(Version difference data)
+===+

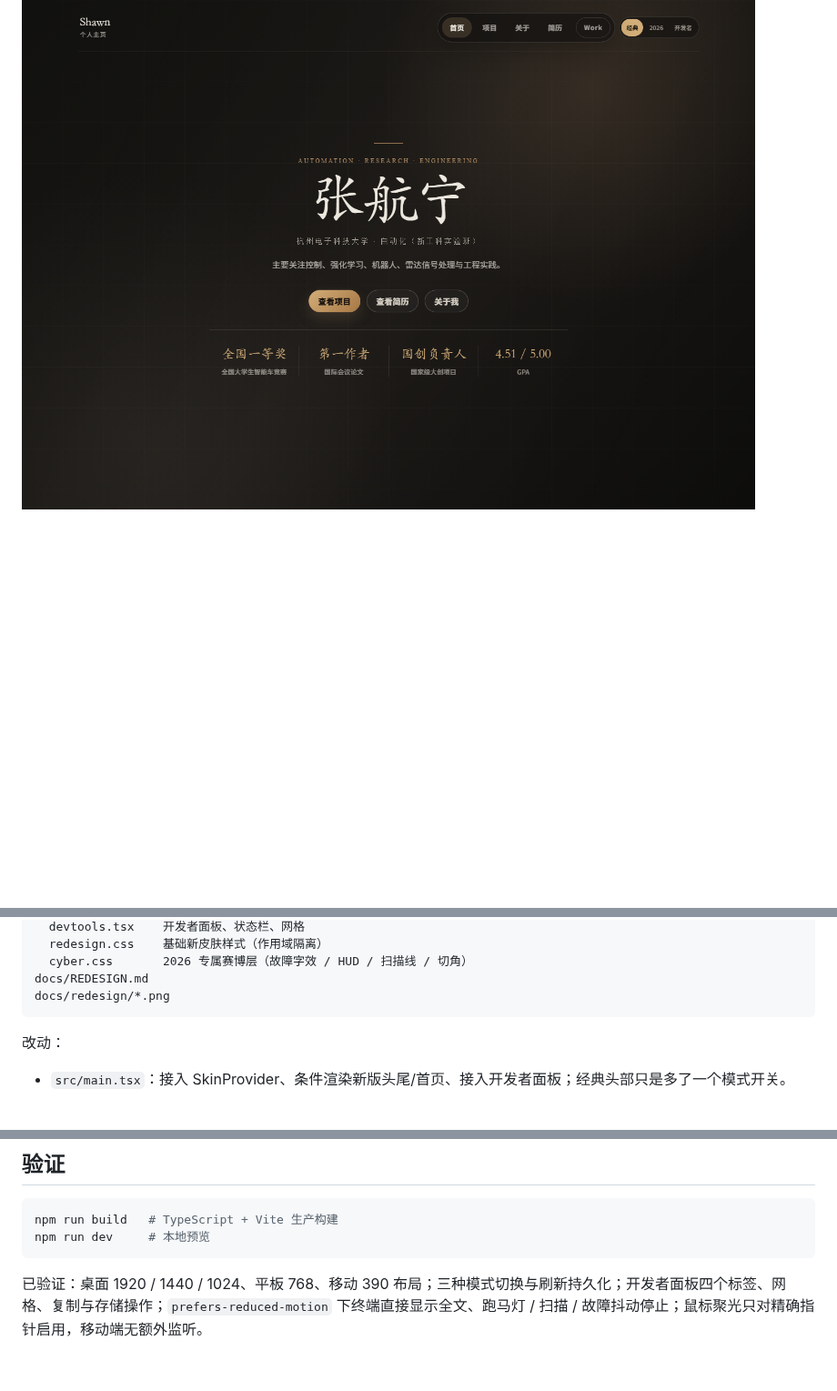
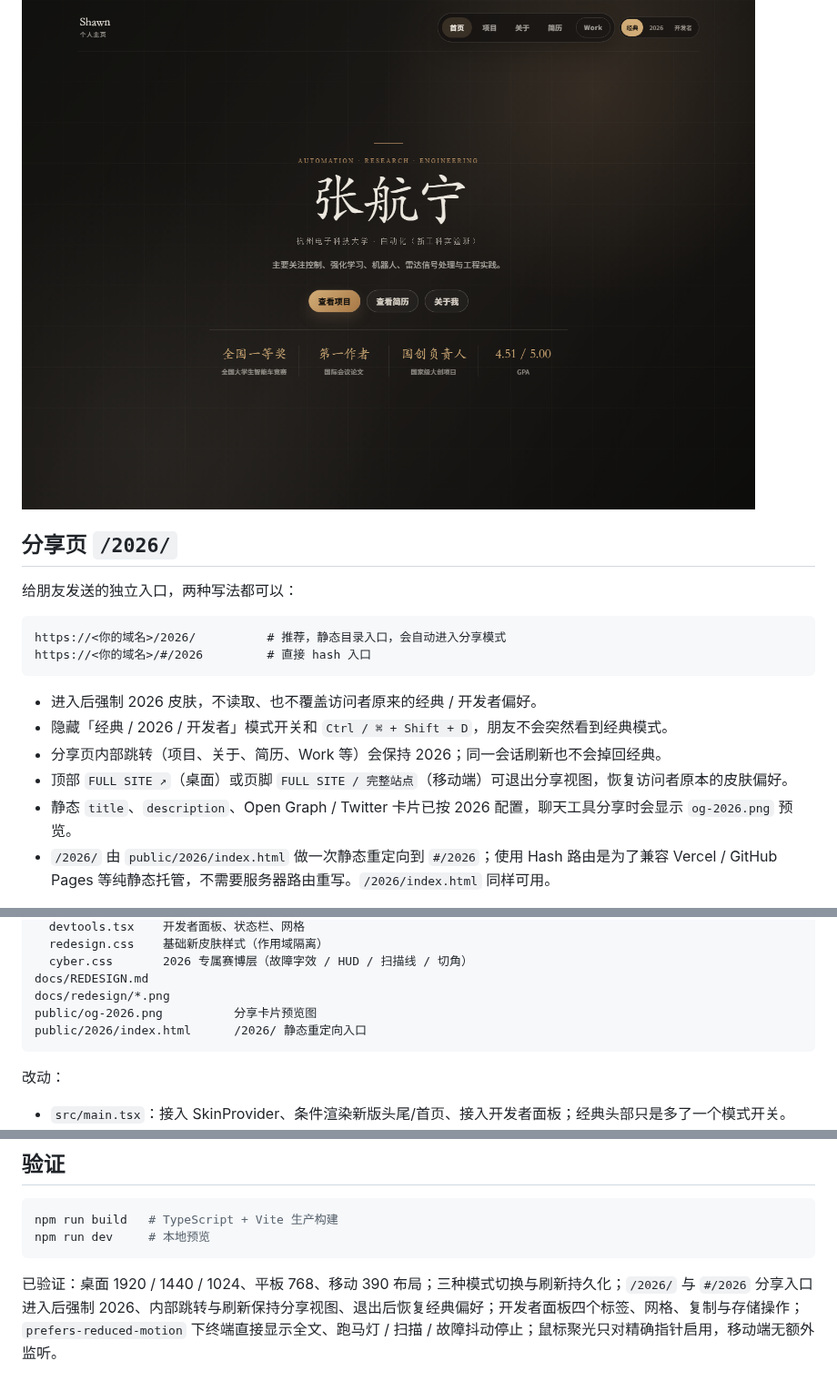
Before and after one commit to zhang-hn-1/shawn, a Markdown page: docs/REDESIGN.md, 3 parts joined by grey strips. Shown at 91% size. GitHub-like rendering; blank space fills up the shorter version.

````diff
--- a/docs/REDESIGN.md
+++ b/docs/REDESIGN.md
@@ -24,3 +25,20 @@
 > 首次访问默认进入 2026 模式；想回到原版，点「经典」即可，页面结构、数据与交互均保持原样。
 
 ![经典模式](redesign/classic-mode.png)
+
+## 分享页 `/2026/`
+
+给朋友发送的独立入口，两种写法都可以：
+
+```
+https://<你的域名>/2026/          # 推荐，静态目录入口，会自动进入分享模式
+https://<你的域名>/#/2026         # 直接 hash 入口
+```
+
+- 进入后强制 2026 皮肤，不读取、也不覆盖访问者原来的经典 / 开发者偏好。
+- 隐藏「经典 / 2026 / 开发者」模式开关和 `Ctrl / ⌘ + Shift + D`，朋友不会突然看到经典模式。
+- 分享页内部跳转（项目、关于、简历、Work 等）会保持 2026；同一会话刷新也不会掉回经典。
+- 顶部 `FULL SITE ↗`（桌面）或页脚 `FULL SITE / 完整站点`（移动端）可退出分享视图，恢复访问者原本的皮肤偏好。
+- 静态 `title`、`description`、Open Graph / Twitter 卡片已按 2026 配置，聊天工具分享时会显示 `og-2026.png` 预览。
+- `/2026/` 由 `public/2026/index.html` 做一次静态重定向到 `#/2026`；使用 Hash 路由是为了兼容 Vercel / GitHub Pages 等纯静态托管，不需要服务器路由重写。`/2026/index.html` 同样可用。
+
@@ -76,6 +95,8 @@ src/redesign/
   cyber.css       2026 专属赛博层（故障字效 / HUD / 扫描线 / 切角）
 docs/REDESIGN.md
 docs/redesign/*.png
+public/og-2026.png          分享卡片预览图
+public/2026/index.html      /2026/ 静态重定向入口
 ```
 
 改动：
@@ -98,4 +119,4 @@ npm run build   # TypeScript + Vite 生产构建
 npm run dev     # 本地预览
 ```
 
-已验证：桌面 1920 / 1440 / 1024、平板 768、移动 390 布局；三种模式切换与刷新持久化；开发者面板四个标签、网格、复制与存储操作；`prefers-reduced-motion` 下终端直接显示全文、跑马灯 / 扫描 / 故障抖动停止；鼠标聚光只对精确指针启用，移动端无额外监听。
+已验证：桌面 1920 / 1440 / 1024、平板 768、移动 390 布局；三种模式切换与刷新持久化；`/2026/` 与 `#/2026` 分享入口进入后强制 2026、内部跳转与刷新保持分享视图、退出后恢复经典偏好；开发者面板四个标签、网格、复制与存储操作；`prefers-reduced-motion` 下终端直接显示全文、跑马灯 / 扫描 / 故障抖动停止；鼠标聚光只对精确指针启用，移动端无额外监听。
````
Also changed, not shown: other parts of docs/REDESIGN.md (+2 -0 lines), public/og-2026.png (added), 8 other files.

+===+

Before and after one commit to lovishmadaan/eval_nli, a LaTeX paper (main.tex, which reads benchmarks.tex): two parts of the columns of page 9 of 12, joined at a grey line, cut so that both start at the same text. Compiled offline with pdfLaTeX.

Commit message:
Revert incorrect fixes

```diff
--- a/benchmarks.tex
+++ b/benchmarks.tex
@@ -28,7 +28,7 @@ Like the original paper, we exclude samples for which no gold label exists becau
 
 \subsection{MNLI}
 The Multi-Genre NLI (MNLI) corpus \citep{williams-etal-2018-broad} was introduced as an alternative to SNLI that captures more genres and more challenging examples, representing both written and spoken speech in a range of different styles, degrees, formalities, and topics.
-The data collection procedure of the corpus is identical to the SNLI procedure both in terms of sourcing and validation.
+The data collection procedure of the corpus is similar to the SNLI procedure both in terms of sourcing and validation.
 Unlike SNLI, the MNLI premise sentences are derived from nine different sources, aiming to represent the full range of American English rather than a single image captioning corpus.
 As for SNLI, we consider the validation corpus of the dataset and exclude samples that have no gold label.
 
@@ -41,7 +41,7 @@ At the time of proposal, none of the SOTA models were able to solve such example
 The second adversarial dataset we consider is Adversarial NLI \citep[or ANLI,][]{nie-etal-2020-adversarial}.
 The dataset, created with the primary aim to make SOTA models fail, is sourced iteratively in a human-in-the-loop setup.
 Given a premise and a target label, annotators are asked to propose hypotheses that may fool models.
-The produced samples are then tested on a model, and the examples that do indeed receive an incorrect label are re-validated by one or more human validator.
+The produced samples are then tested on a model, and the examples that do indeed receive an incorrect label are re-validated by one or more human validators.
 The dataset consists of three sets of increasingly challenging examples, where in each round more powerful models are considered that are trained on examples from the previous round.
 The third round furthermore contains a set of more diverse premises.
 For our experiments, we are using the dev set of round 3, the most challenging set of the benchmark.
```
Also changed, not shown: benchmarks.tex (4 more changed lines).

+===+

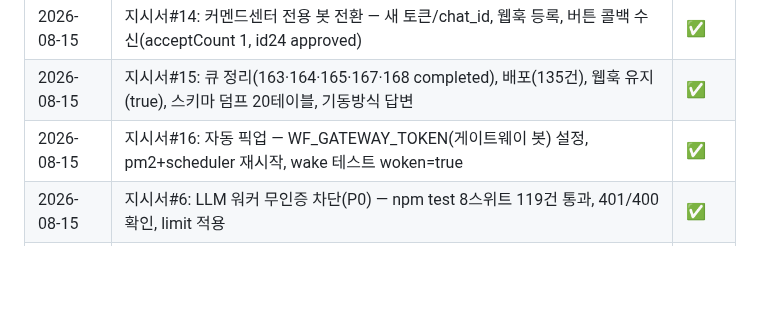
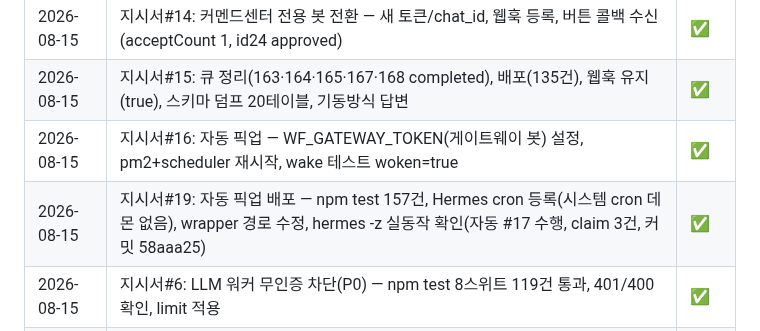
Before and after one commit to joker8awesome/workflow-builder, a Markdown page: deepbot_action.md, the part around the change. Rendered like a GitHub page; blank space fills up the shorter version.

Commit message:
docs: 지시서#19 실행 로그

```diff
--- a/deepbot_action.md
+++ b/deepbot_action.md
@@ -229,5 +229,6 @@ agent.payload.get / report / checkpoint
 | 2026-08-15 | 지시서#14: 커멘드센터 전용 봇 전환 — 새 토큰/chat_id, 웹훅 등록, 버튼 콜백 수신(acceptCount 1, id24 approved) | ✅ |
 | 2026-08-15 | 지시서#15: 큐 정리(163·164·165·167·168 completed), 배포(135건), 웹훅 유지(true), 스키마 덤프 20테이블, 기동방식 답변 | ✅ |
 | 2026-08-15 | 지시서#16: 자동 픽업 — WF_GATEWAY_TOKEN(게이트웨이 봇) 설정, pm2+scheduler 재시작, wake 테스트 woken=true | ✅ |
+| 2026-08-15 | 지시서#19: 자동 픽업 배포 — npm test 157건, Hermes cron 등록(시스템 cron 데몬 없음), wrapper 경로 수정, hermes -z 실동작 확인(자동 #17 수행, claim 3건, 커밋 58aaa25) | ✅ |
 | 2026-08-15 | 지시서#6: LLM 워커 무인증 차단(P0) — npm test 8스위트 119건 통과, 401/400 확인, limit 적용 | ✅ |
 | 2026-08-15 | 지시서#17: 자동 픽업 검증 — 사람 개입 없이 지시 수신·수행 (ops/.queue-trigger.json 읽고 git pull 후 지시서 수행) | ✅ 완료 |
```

+===+

YOUR GOAL
From the entries, copy every line in which the string "https" can be found.

EXERCISE OUTPUT
+https://<你的域名>/2026/          # 推荐，静态目录入口，会自动进入分享模式
+https://<你的域名>/#/2026         # 直接 hash 入口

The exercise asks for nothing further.